Your instructions
Scan the records below and report how many lines contain the word "address", giving the number by itself.

Material shown
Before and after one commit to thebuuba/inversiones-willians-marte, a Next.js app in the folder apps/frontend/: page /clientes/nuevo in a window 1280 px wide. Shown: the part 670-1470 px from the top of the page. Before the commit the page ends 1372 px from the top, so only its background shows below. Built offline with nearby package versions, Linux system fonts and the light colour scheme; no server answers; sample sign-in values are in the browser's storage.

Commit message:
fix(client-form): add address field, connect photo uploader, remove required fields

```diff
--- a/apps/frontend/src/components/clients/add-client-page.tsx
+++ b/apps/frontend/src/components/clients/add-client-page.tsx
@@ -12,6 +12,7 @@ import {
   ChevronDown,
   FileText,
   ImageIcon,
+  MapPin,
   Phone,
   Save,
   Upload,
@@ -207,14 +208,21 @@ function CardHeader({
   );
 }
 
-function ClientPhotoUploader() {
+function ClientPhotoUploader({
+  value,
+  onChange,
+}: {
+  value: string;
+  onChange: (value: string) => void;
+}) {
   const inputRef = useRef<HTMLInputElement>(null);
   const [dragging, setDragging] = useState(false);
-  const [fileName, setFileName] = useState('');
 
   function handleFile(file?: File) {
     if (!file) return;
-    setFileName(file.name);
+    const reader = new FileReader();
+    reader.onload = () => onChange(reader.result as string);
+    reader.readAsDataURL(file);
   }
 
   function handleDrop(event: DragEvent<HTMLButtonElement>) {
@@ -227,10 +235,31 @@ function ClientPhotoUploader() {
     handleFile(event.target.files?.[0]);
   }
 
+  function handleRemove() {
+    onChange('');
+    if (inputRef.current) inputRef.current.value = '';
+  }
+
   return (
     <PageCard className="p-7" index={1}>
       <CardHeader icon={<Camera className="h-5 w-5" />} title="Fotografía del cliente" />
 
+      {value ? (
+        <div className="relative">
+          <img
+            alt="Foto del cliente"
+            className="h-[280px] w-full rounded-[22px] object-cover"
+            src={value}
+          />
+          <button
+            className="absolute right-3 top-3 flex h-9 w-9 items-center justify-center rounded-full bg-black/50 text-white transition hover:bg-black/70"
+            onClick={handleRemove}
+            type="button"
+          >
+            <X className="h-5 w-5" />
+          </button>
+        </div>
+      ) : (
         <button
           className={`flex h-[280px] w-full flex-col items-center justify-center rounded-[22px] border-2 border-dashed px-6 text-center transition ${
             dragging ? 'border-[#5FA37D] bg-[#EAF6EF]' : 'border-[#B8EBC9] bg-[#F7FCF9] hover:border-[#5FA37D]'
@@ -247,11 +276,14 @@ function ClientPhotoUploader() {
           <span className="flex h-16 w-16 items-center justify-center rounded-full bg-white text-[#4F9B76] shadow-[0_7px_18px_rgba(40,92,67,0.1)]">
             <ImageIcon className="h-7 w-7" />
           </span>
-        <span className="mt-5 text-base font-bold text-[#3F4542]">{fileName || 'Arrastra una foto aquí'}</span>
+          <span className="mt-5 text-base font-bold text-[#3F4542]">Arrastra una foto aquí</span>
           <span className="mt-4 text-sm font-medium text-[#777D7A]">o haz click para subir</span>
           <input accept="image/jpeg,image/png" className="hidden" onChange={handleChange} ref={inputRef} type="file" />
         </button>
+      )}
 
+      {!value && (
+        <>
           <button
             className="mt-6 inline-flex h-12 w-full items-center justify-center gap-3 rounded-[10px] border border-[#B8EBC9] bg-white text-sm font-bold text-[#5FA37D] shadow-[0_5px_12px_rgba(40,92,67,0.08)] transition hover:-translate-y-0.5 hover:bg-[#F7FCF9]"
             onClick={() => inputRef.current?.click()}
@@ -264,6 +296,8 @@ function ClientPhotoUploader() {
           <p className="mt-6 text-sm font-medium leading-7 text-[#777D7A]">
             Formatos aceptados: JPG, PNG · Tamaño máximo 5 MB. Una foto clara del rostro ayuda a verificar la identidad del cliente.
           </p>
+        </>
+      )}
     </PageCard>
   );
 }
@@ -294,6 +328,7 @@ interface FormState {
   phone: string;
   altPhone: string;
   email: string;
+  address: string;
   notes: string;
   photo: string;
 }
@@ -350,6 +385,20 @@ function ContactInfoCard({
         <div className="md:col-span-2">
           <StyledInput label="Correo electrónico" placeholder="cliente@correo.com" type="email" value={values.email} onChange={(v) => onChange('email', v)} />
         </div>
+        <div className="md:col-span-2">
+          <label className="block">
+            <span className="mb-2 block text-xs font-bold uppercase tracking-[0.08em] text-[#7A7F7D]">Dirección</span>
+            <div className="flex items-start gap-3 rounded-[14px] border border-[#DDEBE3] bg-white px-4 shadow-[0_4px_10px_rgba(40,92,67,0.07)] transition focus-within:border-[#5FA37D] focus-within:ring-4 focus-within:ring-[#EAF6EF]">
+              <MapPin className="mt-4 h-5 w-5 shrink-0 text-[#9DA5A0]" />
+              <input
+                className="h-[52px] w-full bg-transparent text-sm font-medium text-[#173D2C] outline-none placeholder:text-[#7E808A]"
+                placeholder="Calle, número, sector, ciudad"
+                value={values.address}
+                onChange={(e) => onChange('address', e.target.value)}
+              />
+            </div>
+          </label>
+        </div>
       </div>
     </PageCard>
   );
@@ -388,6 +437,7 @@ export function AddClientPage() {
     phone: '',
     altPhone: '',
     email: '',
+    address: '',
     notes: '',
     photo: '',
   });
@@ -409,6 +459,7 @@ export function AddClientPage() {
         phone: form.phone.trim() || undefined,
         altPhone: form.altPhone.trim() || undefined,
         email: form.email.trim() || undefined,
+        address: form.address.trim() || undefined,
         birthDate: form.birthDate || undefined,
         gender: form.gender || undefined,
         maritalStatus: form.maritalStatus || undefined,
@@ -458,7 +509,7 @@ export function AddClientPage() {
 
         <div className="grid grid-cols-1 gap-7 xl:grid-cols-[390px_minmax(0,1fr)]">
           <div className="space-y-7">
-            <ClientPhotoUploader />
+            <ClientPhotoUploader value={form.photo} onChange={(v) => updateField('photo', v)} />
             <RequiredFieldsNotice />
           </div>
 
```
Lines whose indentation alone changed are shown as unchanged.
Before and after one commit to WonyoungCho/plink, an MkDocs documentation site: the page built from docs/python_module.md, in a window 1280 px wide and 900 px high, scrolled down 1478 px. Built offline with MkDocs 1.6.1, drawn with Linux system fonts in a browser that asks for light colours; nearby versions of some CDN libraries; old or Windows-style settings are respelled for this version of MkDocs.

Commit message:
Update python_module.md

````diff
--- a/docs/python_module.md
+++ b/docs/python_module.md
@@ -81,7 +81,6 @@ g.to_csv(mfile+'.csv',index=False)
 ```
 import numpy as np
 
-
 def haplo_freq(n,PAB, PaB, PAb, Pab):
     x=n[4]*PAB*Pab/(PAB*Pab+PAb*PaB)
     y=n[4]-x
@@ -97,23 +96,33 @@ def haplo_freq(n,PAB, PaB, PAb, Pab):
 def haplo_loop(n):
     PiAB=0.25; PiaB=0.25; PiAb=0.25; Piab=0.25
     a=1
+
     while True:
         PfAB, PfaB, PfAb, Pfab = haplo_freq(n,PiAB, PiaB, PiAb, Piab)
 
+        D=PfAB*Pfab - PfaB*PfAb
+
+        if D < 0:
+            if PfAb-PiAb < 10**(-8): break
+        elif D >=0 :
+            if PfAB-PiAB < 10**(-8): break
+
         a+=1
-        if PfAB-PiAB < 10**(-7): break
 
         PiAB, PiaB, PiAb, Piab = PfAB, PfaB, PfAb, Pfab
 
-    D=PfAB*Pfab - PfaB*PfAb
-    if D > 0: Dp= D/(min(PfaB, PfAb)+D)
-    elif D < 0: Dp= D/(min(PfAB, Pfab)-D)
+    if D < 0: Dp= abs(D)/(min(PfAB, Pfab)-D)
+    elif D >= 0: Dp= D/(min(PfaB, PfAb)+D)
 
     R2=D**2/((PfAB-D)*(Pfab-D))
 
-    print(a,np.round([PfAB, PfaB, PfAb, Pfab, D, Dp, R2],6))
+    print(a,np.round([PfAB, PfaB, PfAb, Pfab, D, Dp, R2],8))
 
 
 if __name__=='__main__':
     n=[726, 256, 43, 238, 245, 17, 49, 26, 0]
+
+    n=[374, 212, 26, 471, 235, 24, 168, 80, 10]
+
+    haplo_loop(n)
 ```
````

Written response
6